- #1

- 255

- 9

One definition of a plane says a non-curved surface that includes three non-co-linear points. Ok fine. But how can we define a non-curved surface using simple constructions without relying on the assumed idea of non-curved.

It's one thing to say a non-curved surface that includes 3 non-co-linear points but how can the 'flatness' of the surface we refer to as non-curved be defined using only geometric constructions? What makes flatness using only geometric terms?

Here's my try...a surface that includes 3 non-co-linear points, A, B, and C, and also includes all of the points contained by the three lines a, b, and c, passing through each pair of points A, B, and C, as well as including all of the points contained by all of the lines passing through any point on one of those three lines a, b, or c, and any other point on either of the other two original lines.

This seems to lay out three points...create 3 lines and an infinity of other lines all in a 2 dimensional plane. There are only one problem, how can we define the 'straightness' of a line (which is necessary to assume in my definition) by using only geometric constructions and that doesn't require the use of the term 'one dimensional) or assume an axiomatic concept of 'straightness'? This even requires the definition of linear. How do you define linear using only geometric construction and how can we define a plane?

In defining a sphere, for example, we can say that it is an object made up of only those points equidistant from a reference point.
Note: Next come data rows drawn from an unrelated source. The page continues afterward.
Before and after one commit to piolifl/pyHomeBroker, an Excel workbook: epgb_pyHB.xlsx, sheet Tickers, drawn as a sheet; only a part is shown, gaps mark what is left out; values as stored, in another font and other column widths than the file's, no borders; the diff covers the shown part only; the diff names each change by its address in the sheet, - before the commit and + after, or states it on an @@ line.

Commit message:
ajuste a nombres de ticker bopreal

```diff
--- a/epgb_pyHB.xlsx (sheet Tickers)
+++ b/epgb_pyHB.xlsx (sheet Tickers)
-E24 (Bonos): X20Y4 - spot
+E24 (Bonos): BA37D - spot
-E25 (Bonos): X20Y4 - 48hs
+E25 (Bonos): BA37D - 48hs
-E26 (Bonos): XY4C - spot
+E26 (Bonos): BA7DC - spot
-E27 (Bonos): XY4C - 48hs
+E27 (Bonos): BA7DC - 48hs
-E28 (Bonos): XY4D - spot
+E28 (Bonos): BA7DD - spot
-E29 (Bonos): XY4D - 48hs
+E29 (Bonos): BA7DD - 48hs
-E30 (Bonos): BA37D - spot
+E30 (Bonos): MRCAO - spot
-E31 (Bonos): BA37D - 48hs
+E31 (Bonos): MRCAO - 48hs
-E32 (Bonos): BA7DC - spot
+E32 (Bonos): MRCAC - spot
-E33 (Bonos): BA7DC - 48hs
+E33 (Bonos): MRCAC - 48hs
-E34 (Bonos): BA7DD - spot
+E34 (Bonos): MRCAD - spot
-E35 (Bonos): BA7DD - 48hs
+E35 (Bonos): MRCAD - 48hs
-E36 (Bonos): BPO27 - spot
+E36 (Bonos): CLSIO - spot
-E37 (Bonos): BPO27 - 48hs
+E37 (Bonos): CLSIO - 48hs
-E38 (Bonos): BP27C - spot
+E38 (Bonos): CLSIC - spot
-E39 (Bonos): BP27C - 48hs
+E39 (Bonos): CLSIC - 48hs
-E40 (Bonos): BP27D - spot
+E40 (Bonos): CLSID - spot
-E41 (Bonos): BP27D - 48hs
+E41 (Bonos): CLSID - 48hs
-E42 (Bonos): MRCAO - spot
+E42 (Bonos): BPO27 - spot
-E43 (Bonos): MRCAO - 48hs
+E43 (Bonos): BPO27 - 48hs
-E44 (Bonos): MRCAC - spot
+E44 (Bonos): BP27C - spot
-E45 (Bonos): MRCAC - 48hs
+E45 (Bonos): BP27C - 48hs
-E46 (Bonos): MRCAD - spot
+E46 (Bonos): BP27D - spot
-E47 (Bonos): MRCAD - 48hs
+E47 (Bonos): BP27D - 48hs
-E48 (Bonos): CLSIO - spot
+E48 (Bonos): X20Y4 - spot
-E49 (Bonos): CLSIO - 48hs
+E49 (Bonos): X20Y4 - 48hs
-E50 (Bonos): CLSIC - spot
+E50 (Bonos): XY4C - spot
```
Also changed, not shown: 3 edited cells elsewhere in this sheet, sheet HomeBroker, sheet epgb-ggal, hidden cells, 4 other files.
This is a self-contained definition that relies only on geometric construction. How do we define a line or plane in the same way?

tex